This question arises from another one that I had posed on Stackoverflow. I am using Watcher - the same issues apply to Incron - to monitor a folder and its child folders for changes and silently squirrel away those changes to Dropbox.
I monitor the
write_close event -
IN_CLOSE_WRITE - for the purpose. Originally I was watching the
modify event, i.e. IN_MODIFY. While this worked I found that when writing large files it would fire more than once. That sounded fair so I switched to
IN_CLOSE_WRITE since I felt that it was reasonably fair to assume that for a given file it would only occur once.
However, that is not the case. Even for a very small text file - just one character - created in Nano the event occurs two times. At best this can result in unnecessary traffic when the same file is synchronized on Dropbox two times. In my own case it leads to disaster since on the first event I perform the synchronization and then delete the server side file. The result - on the second event the Dropbox side file becomes a 0 byte file.
I am dealing with this for now by making my synchronization script sleep for 10s before I do anything else and then I check that the file in question still exists prior to attempting Dropbox sync. This works because on the second iteration the file is missing and the script just terminates.
This sounds hackish at best. Perhaps not a bad hack but I would prefer to understand - just why does even the
IN_CLOSE_WRITE event occur more than one time?
Some additional information
- Check to ensure that there aren't multiple instances of watcher running.
ps ax|grep watcher.py
23880 ? Sl 0:01 python /usr/local/bin/watcher.py restart 24977 pts/0 S+ 0:00 grep --color=auto watcher.py
The file system is
ext4. I should mention that I have encountered precisely the same issue with Incron.

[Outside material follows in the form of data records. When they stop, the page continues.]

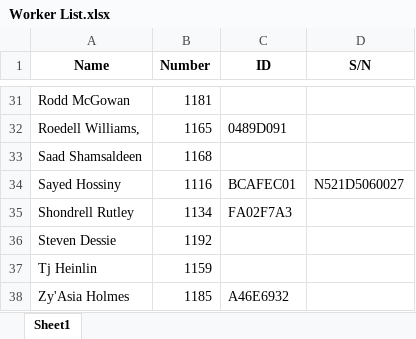
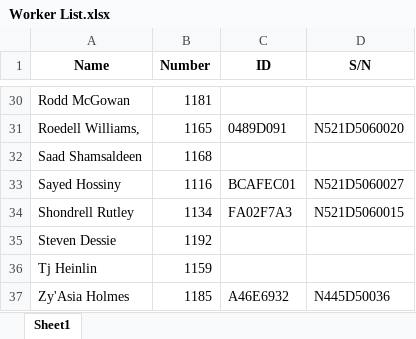
Before and after one commit to JieXiong0111/TimeData_Processing, an Excel workbook: Worker List.xlsx, sheet Sheet1, drawn as a sheet; only a part is shown, gaps mark what is left out; values as stored, in another font and other column widths than the file's, no borders; addresses are those after the commit; the diff covers the shown part only; the diff names each change by its address in the sheet, - before the commit and + after, or states it on an @@ line.

```diff
--- a/Worker List.xlsx (sheet Sheet1)
+++ b/Worker List.xlsx (sheet Sheet1)
-D31 (S/N): (empty)
+D31 (S/N): N521D5060020
-D34 (S/N): (empty)
+D34 (S/N): N521D5060015
-D37 (S/N): (empty)
+D37 (S/N): N445D50036
```
Also changed, not shown: 1 removed row and 20 edited cells elsewhere in this sheet.
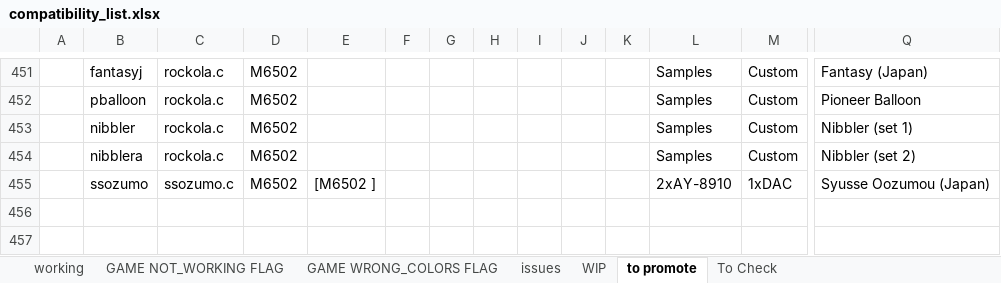
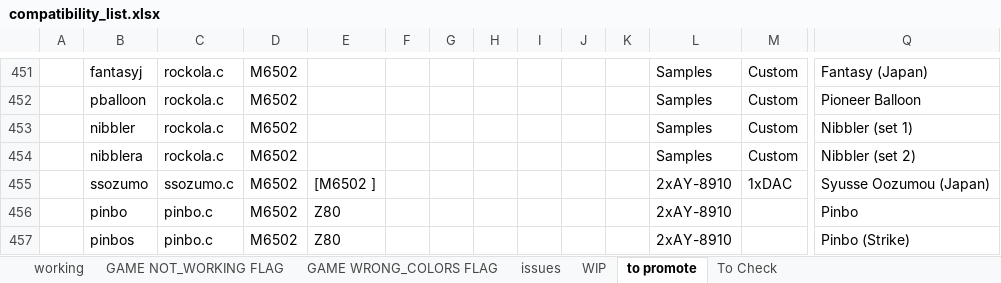
Before and after one commit to javaemus/arcadeflex056, an Excel workbook: compatibility_list.xlsx, sheet to promote, drawn as a sheet; only a part is shown, gaps mark what is left out; values as stored, in another font and other column widths than the file's, no borders; rows hold the shown columns only; the diff names each change by its address in the sheet, - before the commit and + after, or states it on an @@ line.

Commit message:
added pinbo full working driver

```diff
--- a/compatibility_list.xlsx (sheet to promote)
+++ b/compatibility_list.xlsx (sheet to promote)
+row 456:  | pinbo | pinbo.c | M6502 | Z80 |  |  |  |  |  |  | 2xAY-8910 |  | Pinbo
+row 457:  | pinbos | pinbo.c | M6502 | Z80 |  |  |  |  |  |  | 2xAY-8910 |  | Pinbo (Strike)
```
Also changed, not shown: sheet WIP, 3 other files.
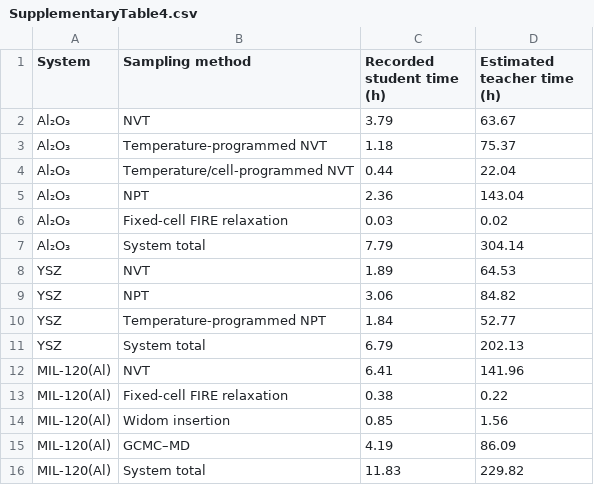
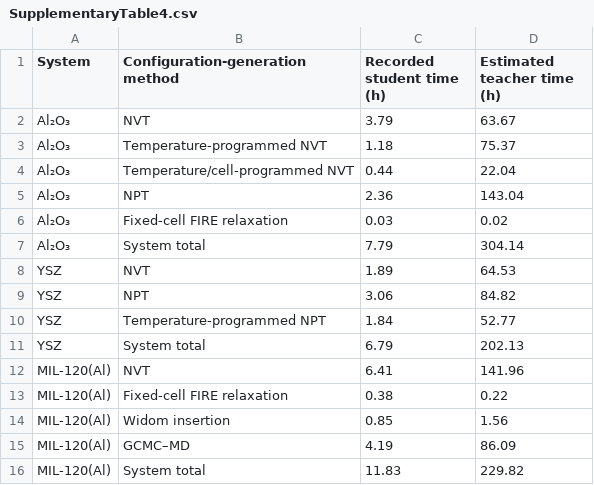
Before and after one commit to NanaKk0/DICE-paper, a CSV file: source-data/tables/SupplementaryTable4.csv, drawn as a sheet.

```diff
--- a/source-data/tables/SupplementaryTable4.csv
+++ b/source-data/tables/SupplementaryTable4.csv
@@ -1,2 +1,2 @@
-System,Sampling method,Recorded student time (h),Estimated teacher time (h)
+System,Configuration-generation method,Recorded student time (h),Estimated teacher time (h)
 Al₂O₃,NVT,3.79,63.67
```
Also changed, not shown: source-data/tables/SupplementaryTable1.csv, source-data/tables/SupplementaryTable2.csv, 24 other files.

I start the Watcher daemon up from a batch script executed via
/etc/rc2.d. Incron OTH starts up without any messing about by me via its default
apt-get install incron installation.
The essence of my
watcher.ini file is shown below.
[DEFAULT] logfile=/var/log/watcher.log pidfile=/var/run/watcher.pid [job1] watch=/path/to/watch events=write_close excluded= recursive=true autoadd=true command=/home/datastore.php $filename
I reduced the
datastore.php script to the bare essentials to verify that it is fired up twice without any of my messy Dropbox upload + source delete code.
#! /usr/bin/php <?php file_put_contents('/tmp/watcher',$argv,FILE_APPEND); ?>
I then created a little file at the path in question and then examined
/tmp/watcher. The problem still persists - the file still has two successive entries for